It would indeed be churlish of me to post three days’ worth of russenzopf travails, only to bail on an actual recipe. A real recipe is coming, dear friends, just as soon as I finish all the weight/volume conversions. If you have not already disappeared in disgust, please bear with me. Your patience will be rewarded, and soon.
In the meantime, I have a little puzzle, the solving of which will require some assistance. A few days ago, I decided to unwind from the rich tapestry that is LuthorCorp by watching selections from my library of Rick Sebak documentaries. Midway through Things That Aren’t There Anymore, Mr. Sebak and his fellow Pittsburghers sing the praises of the much-missed Isaly’s Dairies. I have never been able to watch this scene without feeling a keen, cut-glass-edged longing to crack the code on time travel, so that I could eat lunch at Isaly’s every day, and maybe have a Skyscraper cone or a Klondike bar on Fridays. (Those things in grocery stores that now bear the Klondike label are owned by Good Humor/Unilever, and are a pale, poor shadow of the real thing.) As I found myself becoming more and more wistful, I listened to one of the Isaly descendents talk about her favorite flavor of ice cream, Maricopa, a vanilla ice cream “with the most delicious butterscotch.” If I’d had a cowlick on my head, it would have sprung straight up, with an accompanying sproingy noise.
Now, I love butterscotch, and have since I was three years old, but I met my match in butterscotch love the day I met Lloyd. He spent years looking for a commercially-available butterscotch sauce that didn’t taste like chemicals and corn syrup (some were better than others, but none was just right—luckily, the homemade version is not at all hard to make), and I do believe that if he could only have one dessert in life, he would turn his back on any chocolate, any cherry pie, any tiramisu or napoleon, for a really good bowl of butterscotch pudding. The first time we watched Things That Aren’t There Anymore, Lloyd’s eyes lit up at that phrase, “most delicious butterscotch.” “I’ll bet THAT was something,” he said dreamily.
Although the Isaly’s name has been licensed and there are selected flavors of Isaly’s ice creams available in certain markets, Maricopa is not among them. If I want Maricopa ice cream, I’ll just have to make it myself. You can imagine how burdensome I find the prospect.
Before I get started on this excellent adventure, though, I’ll need some information from those lucky souls who actually got their Maricopa from their own neighborhood Isaly’s. I understand that the butterscotch was in chunks, rather than in ribbons of sauce, but was the butterscotch chewy, like a caramel, or crunchy, like a hard candy?

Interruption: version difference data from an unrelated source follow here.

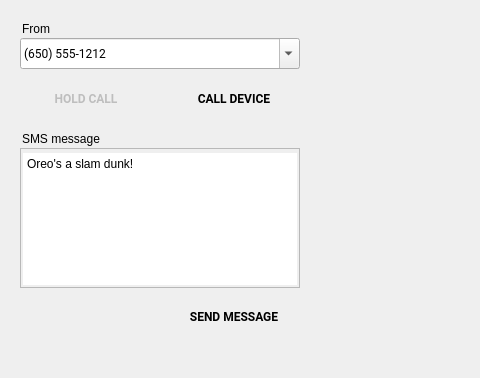
This is android/android-emu/android/skin/qt/extended-pages/telephony-page.ui in aosp-mirror/platform_external_qemu as Qt 5 draws it before an edit; both pictures show x 0 to 480 and y 0 to 378 of the 622 by 580 pixel window. The edited form follows.
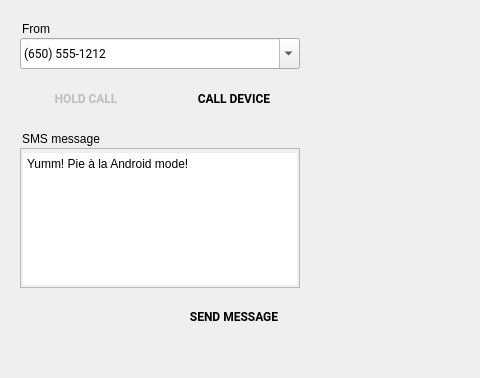
This is the edited form. Icons and pictures are not drawn. Custom widgets are drawn as their Qt base class.

Commit message:
Mention Pie in the default SMS message
Test: None

The edit to the form file:
```diff
--- a/android/android-emu/android/skin/qt/extended-pages/telephony-page.ui
+++ b/android/android-emu/android/skin/qt/extended-pages/telephony-page.ui
@@ -26,7 +26,7 @@
     <string notr="true">padding: 4px 2px 2px 2px;</string>
    </property>
    <property name="plainText">
-    <string>Oreo's a slam dunk!</string>
+    <string>Yumm! Pie à la Android mode!</string>
    </property>
    <property name="ColorGroup" stdset="0">
     <string>SmsBox</string>
```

Was the ice cream a custardy vanilla, like French vanilla, or was it plainer and creamier, like a Philadelphia-style ice cream? Any information you can give me will be greatly appreciated, to say nothing of rewarded with a recipe, which, really, will be posted a damn sight faster than that of the russenzopf.